### Task inputs
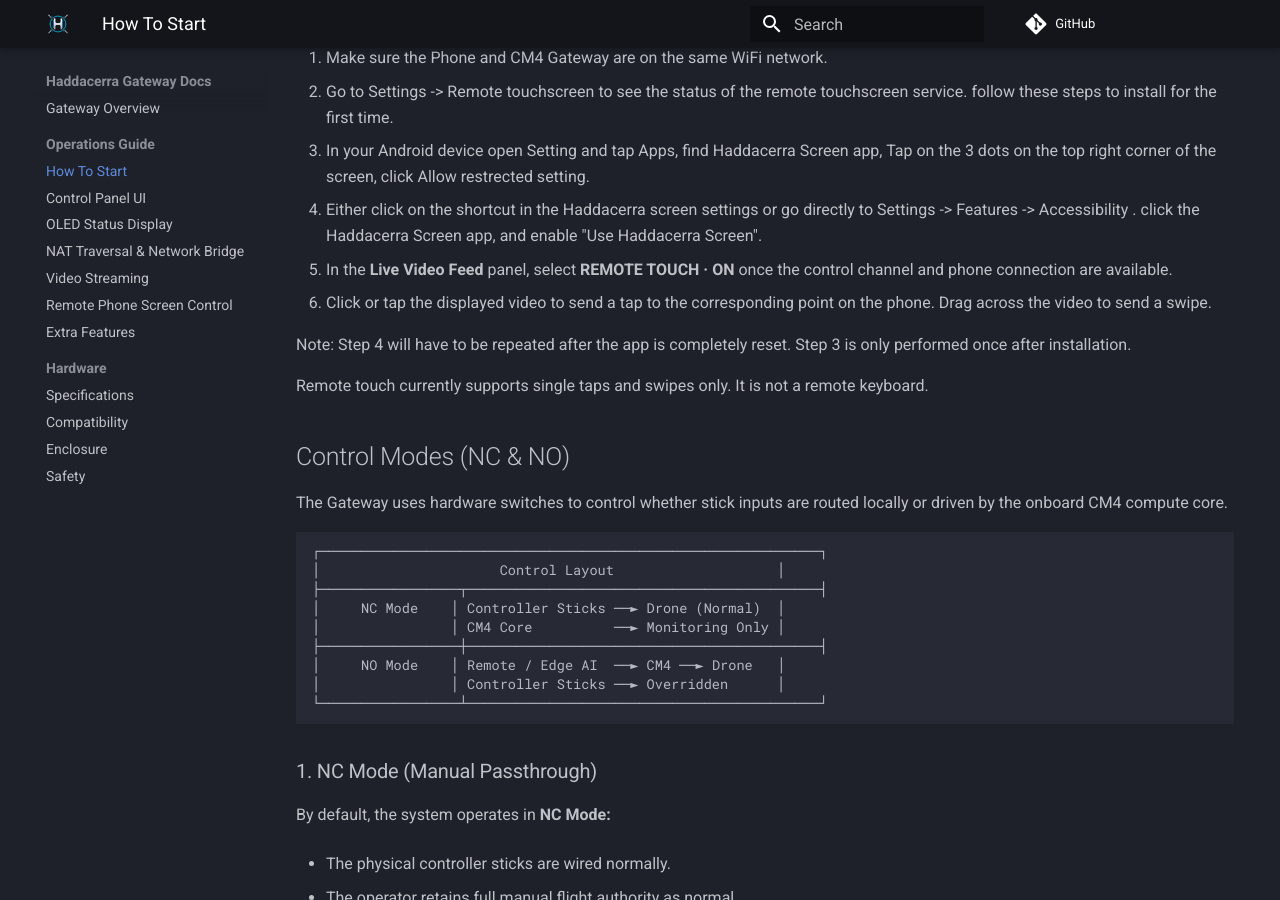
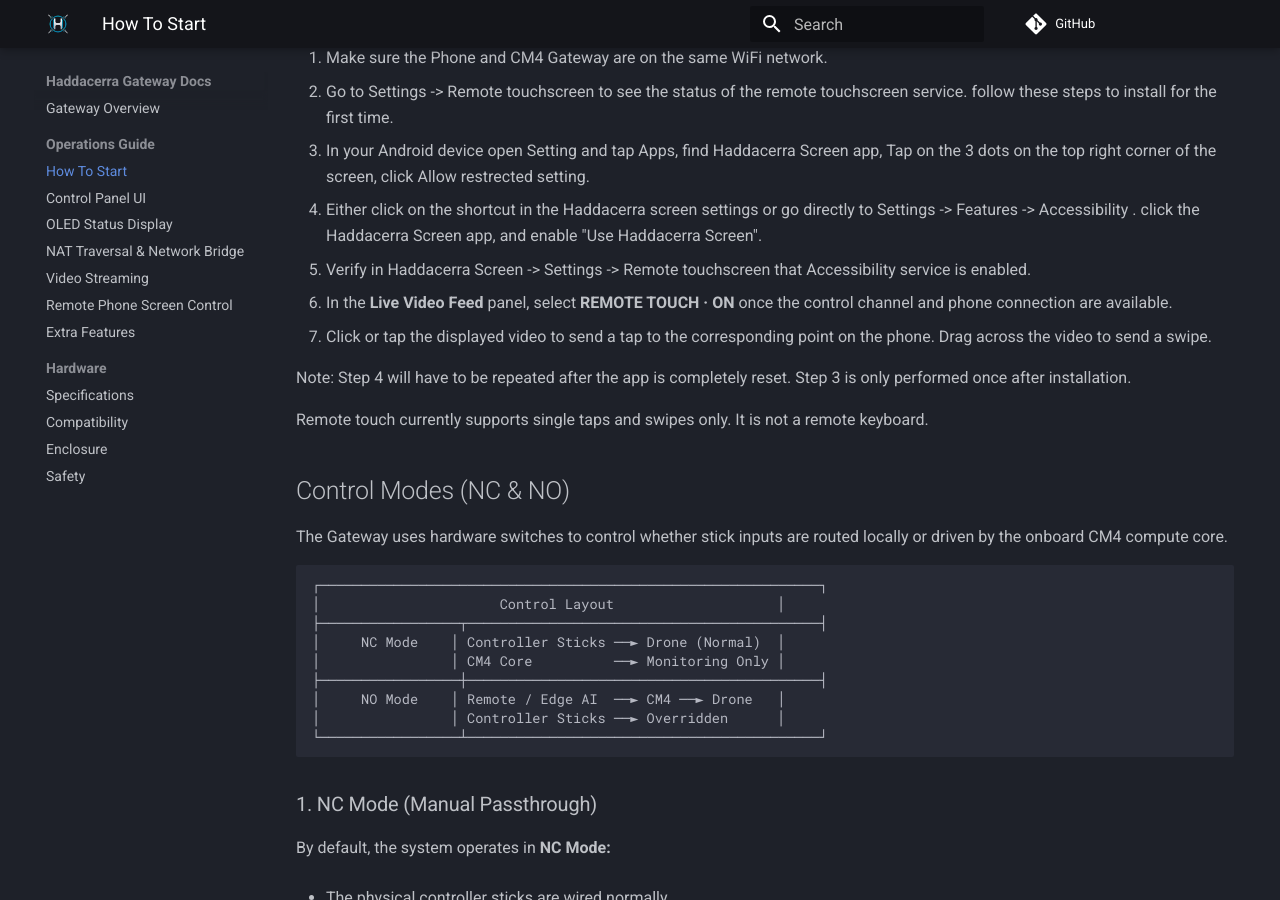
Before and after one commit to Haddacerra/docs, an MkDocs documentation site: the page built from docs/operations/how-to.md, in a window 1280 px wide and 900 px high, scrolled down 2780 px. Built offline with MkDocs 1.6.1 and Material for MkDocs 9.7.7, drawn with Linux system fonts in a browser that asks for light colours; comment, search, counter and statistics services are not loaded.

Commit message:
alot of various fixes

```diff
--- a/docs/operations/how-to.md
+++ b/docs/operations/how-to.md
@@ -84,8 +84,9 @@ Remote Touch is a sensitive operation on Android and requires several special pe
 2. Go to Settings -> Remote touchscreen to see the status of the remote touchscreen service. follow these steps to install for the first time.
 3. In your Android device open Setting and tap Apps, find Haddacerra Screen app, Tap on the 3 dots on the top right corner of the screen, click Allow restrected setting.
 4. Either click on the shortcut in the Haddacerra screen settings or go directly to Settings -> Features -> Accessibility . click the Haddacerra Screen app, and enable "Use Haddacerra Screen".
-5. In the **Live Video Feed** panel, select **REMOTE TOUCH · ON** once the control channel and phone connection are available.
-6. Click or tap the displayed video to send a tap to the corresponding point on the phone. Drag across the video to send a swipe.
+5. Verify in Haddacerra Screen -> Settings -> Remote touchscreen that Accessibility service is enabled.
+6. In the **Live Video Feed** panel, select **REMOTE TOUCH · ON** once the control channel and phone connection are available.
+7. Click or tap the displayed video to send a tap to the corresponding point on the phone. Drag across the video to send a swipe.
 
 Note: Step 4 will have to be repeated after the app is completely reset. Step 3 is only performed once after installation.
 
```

### Exercise requirements
Above are the records; give them all again exactly, apart from the pictures.

### Result
Before and after one commit to Haddacerra/docs, an MkDocs documentation site: the page built from docs/operations/how-to.md, in a window 1280 px wide and 900 px high, scrolled down 2780 px. Built offline with MkDocs 1.6.1 and Material for MkDocs 9.7.7, drawn with Linux system fonts in a browser that asks for light colours; comment, search, counter and statistics services are not loaded.

Commit message:
alot of various fixes

```diff
--- a/docs/operations/how-to.md
+++ b/docs/operations/how-to.md
@@ -84,8 +84,9 @@ Remote Touch is a sensitive operation on Android and requires several special pe
 2. Go to Settings -> Remote touchscreen to see the status of the remote touchscreen service. follow these steps to install for the first time.
 3. In your Android device open Setting and tap Apps, find Haddacerra Screen app, Tap on the 3 dots on the top right corner of the screen, click Allow restrected setting.
 4. Either click on the shortcut in the Haddacerra screen settings or go directly to Settings -> Features -> Accessibility . click the Haddacerra Screen app, and enable "Use Haddacerra Screen".
-5. In the **Live Video Feed** panel, select **REMOTE TOUCH · ON** once the control channel and phone connection are available.
-6. Click or tap the displayed video to send a tap to the corresponding point on the phone. Drag across the video to send a swipe.
+5. Verify in Haddacerra Screen -> Settings -> Remote touchscreen that Accessibility service is enabled.
+6. In the **Live Video Feed** panel, select **REMOTE TOUCH · ON** once the control channel and phone connection are available.
+7. Click or tap the displayed video to send a tap to the corresponding point on the phone. Drag across the video to send a swipe.
 
 Note: Step 4 will have to be repeated after the app is completely reset. Step 3 is only performed once after installation.
 
```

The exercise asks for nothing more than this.